§11. The place of truth, and λόγος

speech in which being-true or being-false is present {as the ways of speaking}.3

This makes it clear in principle that being-true is the distinguishing feature of a certain kind of speech, the kind that states or asserts something. The proposition is determined by its reference to truth—not vice versa, as if truth were derived from the proposition. When Aristotle emphasizes that the statement is a special kind of speech because of its reference to truth, we need to understand this correctly. The statement has a reference to the ability to be true or false. Being-true simpliciter and being true or false, are entirely different phenomena.

According to Aristotle this “either/or,” this “either-true-or-false,” is intrinsic to the proposition.
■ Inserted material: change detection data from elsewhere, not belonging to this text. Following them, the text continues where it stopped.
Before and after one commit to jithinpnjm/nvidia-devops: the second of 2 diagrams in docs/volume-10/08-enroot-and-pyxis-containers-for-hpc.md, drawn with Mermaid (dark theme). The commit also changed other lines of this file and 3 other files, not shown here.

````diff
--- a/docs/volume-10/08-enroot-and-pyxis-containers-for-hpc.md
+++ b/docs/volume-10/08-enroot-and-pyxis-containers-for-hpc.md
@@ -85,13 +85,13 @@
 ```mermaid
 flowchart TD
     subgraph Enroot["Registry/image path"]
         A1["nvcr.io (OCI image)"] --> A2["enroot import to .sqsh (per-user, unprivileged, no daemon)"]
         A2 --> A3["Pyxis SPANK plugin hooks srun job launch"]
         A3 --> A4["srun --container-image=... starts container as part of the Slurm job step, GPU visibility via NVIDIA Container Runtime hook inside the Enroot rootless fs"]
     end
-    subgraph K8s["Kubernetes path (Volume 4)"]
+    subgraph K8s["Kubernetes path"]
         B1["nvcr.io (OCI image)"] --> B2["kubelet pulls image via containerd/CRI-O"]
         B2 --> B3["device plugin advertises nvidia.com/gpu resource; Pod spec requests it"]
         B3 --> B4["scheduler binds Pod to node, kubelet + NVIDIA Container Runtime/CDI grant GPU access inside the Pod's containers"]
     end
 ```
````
Therefore, for him the proposition certainly does not have to be there in order for truth to be what it is; and if a proposition is true, it is true as something that also can be false.
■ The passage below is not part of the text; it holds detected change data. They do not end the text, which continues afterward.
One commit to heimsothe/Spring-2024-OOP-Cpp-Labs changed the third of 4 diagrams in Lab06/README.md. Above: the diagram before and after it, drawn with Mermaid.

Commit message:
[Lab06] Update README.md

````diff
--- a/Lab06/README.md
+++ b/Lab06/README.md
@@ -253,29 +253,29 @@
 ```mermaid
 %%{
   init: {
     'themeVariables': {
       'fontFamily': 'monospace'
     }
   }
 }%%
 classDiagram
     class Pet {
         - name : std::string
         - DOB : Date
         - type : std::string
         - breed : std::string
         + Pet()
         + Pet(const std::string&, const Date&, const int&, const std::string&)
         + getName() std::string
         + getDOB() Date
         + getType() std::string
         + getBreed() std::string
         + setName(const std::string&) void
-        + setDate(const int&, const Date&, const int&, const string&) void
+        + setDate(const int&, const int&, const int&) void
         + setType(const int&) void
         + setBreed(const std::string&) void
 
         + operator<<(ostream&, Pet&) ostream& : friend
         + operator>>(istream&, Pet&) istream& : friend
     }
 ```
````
Of course, we have not yet established what this either/or really means or why the proposition can be characterized in terms of it. We have not even shown what it is about the proposition that requires that it be caught in this alternative.

This either/or is what distinguishes speech qua statement and delimits it from other kinds of speech. [130] What other kinds? Aristotle gives a brief indication of those other kinds when he continues the sentence previously cited:
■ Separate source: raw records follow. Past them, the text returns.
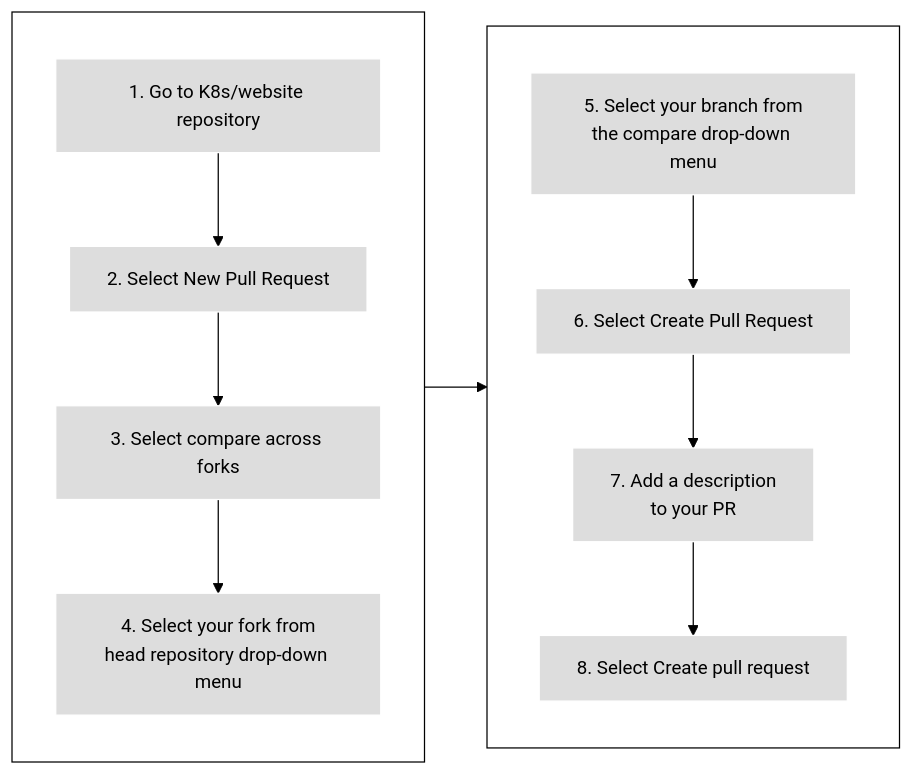
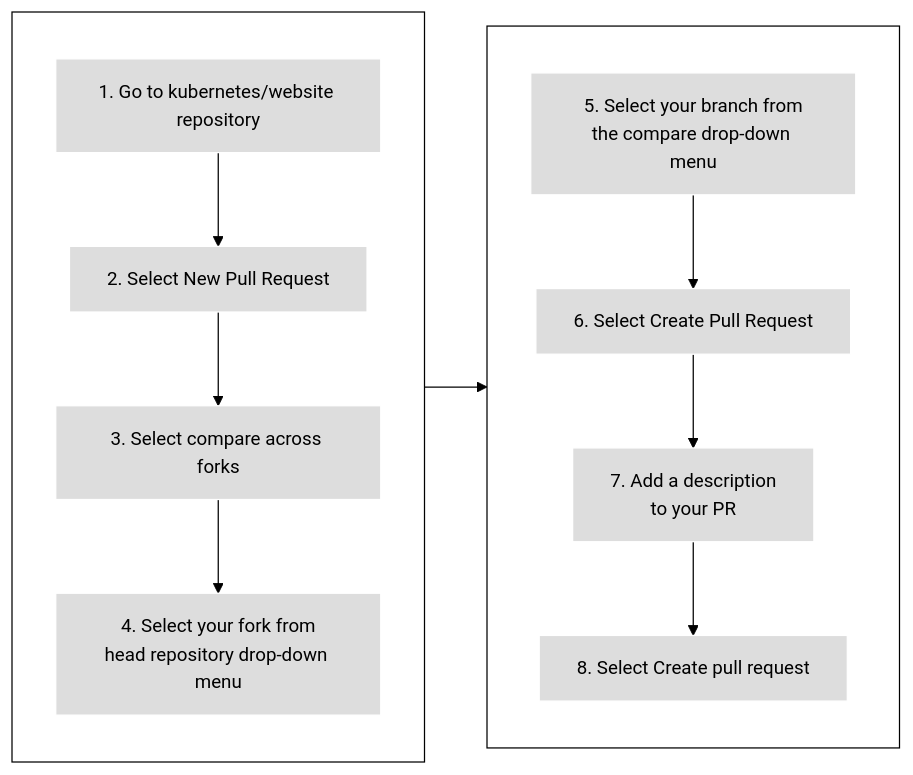
Before and after one commit to KimSJ15/kubernetes_website: the third of 3 diagrams in content/en/docs/contribute/new-content/open-a-pr.md, drawn with Mermaid (forest theme). The commit also changed other lines of this file and 4 other files, not shown here.

```diff
--- a/content/en/docs/contribute/new-content/open-a-pr.md
+++ b/content/en/docs/contribute/new-content/open-a-pr.md
@@ -367,22 +369,22 @@
 {{< mermaid >}}
 flowchart LR
 subgraph first[ ]
 direction TB
-1[1. Go to K8s/website repository] --> 2[2. Select New Pull Request]
+1[1. Go to kubernetes/website repository] --> 2[2. Select New Pull Request]
 2 --> 3[3. Select compare across forks]
 3 --> 4[4. Select your fork from<br>head repository drop-down menu]
 end
 subgraph second [ ]
 direction TB
 5[5. Select your branch from<br>the compare drop-down menu] --> 6[6. Select Create Pull Request]
 6 --> 7[7. Add a description<br>to your PR]
 7 --> 8[8. Select Create pull request]
 end
 
 first --> second
 
 classDef grey fill:#dddddd,stroke:#ffffff,stroke-width:px,color:#000000, font-size:15px;
 classDef white fill:#ffffff,stroke:#000,stroke-width:px,color:#000,font-weight:bold
 class 1,2,3,4,5,6,7,8 grey
 class first,second white
 {{</ mermaid >}}
```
οὐκ ἐν ἅπασι δὲ ὑπάρχει, οἷον ἡ εὐχὴ λόγος μέν, ἀλλ’ οὔτ’ ἀληθὴς οὔτε ψευδής. (ibid., chap. 4, 17a4)

But being-true-and-false is not present in every kind of speech. A request, for example, is a form of speech, but it is neither true nor false.

Here Aristotle envisions (although he does not name) a rich variety of other forms of speech, including wishes, commands, and questions. Aristotle merely mentions in passing that the proper disciplines for studying them are ῾ρητορικὴ ἢ ποιητική, rhetoric or poetics.4 Sentences like “Please pass me the scissors” or “Get off this land!” or “Was there another storm today?” are not statements, because they are neither true nor false. This division that Aristotle makes within the various forms of

3. “Enuntiativa vero non omnis [oratio], sed in qua verum et falsum inest”; Boethius, Commentarium in librum Aristotelis Peri hermeneias, vol. 2, chap. 4, p. 95 (ed. Besarrion, p. 324); i.e., “in which there is truth or error,” Eugen Rolfes (p. 4). The ἀποφαίνεσθαι is emphasized in Poetics 6, 1450b10–12.

4. ὁ δὲ ἀποφαντικὸς τῆς νῦν θεωρίας (chap. 4, 17a6): “However, the object or theme of the investigation we are now conducting is the indicative-declarative [aussagende] λόγος.”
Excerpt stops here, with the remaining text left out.